**Dataset:**
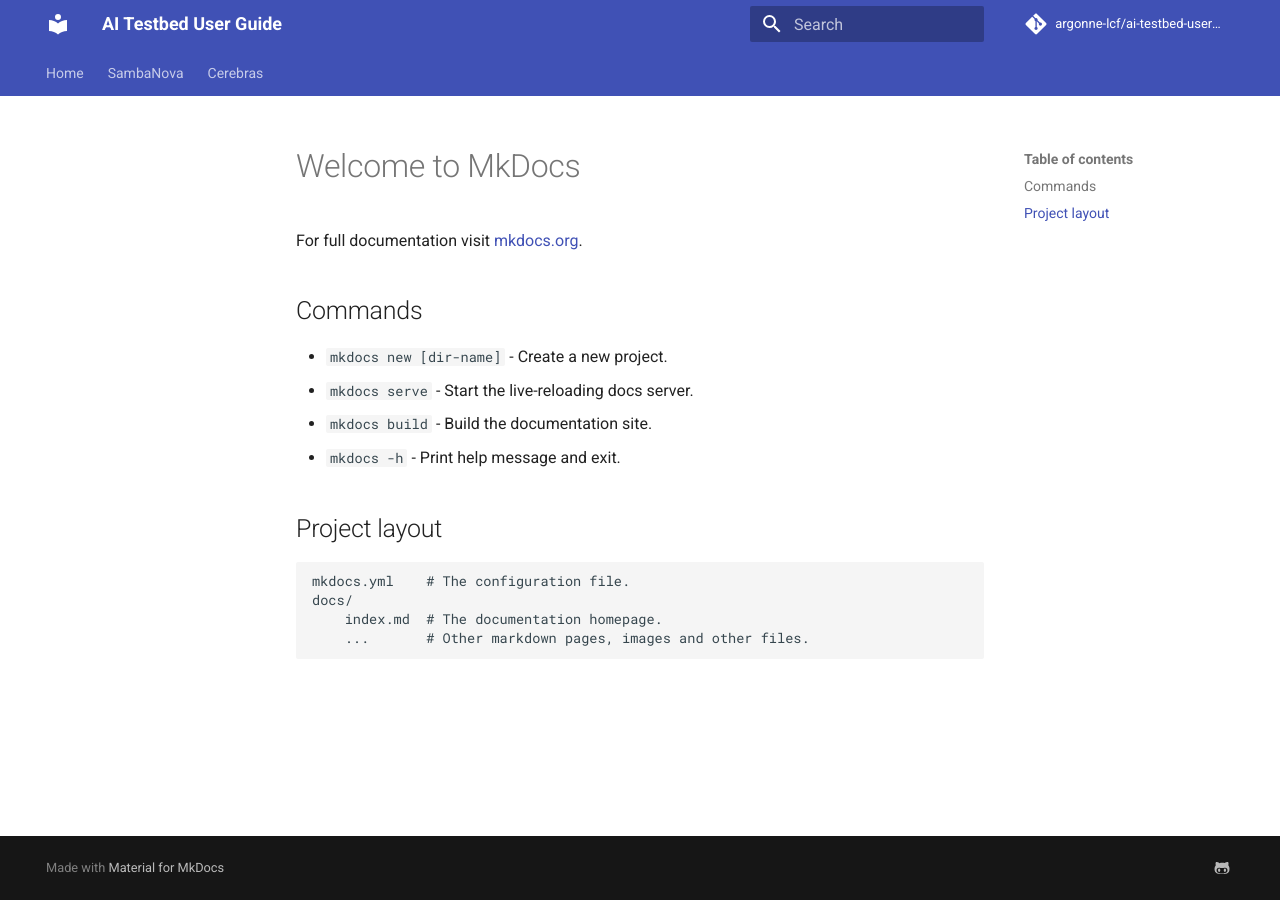
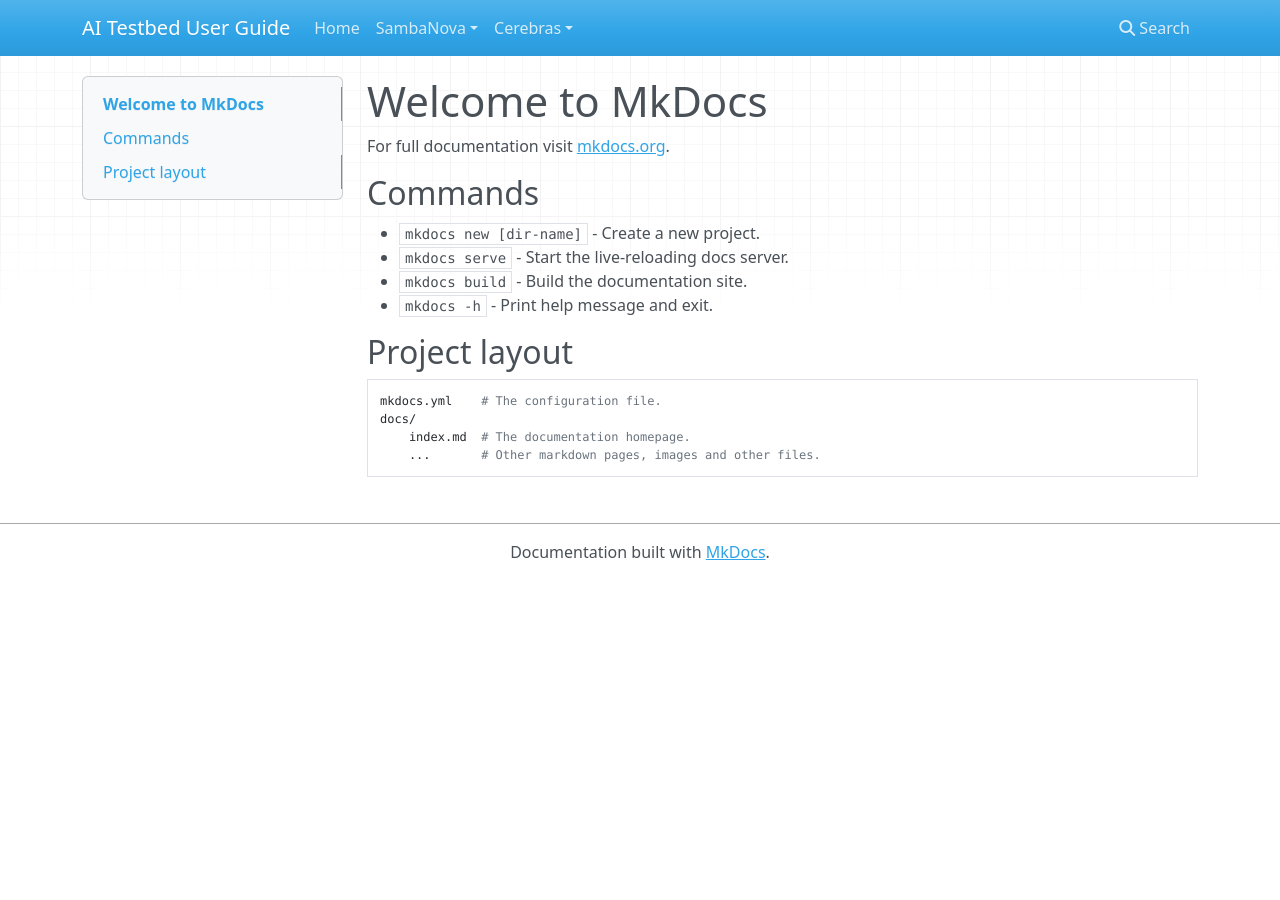
Before and after one commit to argonne-lcf/ai-testbed-userdocs, an MkDocs documentation site: the page built from docs/index.md, in a window 1280 px wide. Built offline with MkDocs 1.6.1, drawn with Linux system fonts in a browser that asks for light colours; nearby versions of some CDN libraries; comment, search, counter and statistics services are not loaded.

Commit message:
Update mkdocs.yml

```diff
--- a/mkdocs.yml
+++ b/mkdocs.yml
@@ -27,46 +27,3 @@ nav:
     - Tunneling and forwarding ports: cerebras/Tunneling-and-forwarding-ports.md
     - System and Storage Policies: cerebras/System-and-Storage-Policies.md
     - Miscellaneous: cerebras/Miscellaneous.md
-
-theme:
-  name: 'material'
-  language: 'en'
-  palette:
-    primary: 'indigo'
-    accent: 'amber'
-    scheme: 'preference'
-  features:
-    - tabs
-    - instant
-  #logo: 'images/Argonne_wireframe_white_transparent.png'
-  #favicon: 'images/alcf_favicon.ico'
-
-markdown_extensions:
-  - admonition
-  - codehilite
-  - pymdownx.superfences
-  - tables
-  - attr_list
-  - md_in_html
-  - pymdownx.critic
-  - pymdownx.caret
-  - pymdownx.keys
-  - pymdownx.mark
-  - pymdownx.tilde
-  - pymdownx.inlinehilite
-  - pymdownx.snippets
-  - pymdownx.superfences
-  - def_list
-  - pymdownx.tasklist:
-      custom_checkbox: true
-
-repo_name: 'argonne-lcf/ai-testbed-userdocs'
-repo_url: 'https://github.com/argonne-lcf/ai-testbed-userdocs'
-
-extra:
-  social:
-    - icon: 'fontawesome/brands/github-alt'
-      link: 'https://github.com/argonne-lcf/ai-testbed-userdocs'
-
-plugins:
-  - search
```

**Prompt:** A precise repetition of every entry, free of pictures, is the expected answer.

**Solved exercise:**
Before and after one commit to argonne-lcf/ai-testbed-userdocs, an MkDocs documentation site: the page built from docs/index.md, in a window 1280 px wide. Built offline with MkDocs 1.6.1, drawn with Linux system fonts in a browser that asks for light colours; nearby versions of some CDN libraries; comment, search, counter and statistics services are not loaded.

Commit message:
Update mkdocs.yml

```diff
--- a/mkdocs.yml
+++ b/mkdocs.yml
@@ -27,46 +27,3 @@ nav:
     - Tunneling and forwarding ports: cerebras/Tunneling-and-forwarding-ports.md
     - System and Storage Policies: cerebras/System-and-Storage-Policies.md
     - Miscellaneous: cerebras/Miscellaneous.md
-
-theme:
-  name: 'material'
-  language: 'en'
-  palette:
-    primary: 'indigo'
-    accent: 'amber'
-    scheme: 'preference'
-  features:
-    - tabs
-    - instant
-  #logo: 'images/Argonne_wireframe_white_transparent.png'
-  #favicon: 'images/alcf_favicon.ico'
-
-markdown_extensions:
-  - admonition
-  - codehilite
-  - pymdownx.superfences
-  - tables
-  - attr_list
-  - md_in_html
-  - pymdownx.critic
-  - pymdownx.caret
-  - pymdownx.keys
-  - pymdownx.mark
-  - pymdownx.tilde
-  - pymdownx.inlinehilite
-  - pymdownx.snippets
-  - pymdownx.superfences
-  - def_list
-  - pymdownx.tasklist:
-      custom_checkbox: true
-
-repo_name: 'argonne-lcf/ai-testbed-userdocs'
-repo_url: 'https://github.com/argonne-lcf/ai-testbed-userdocs'
-
-extra:
-  social:
-    - icon: 'fontawesome/brands/github-alt'
-      link: 'https://github.com/argonne-lcf/ai-testbed-userdocs'
-
-plugins:
-  - search
```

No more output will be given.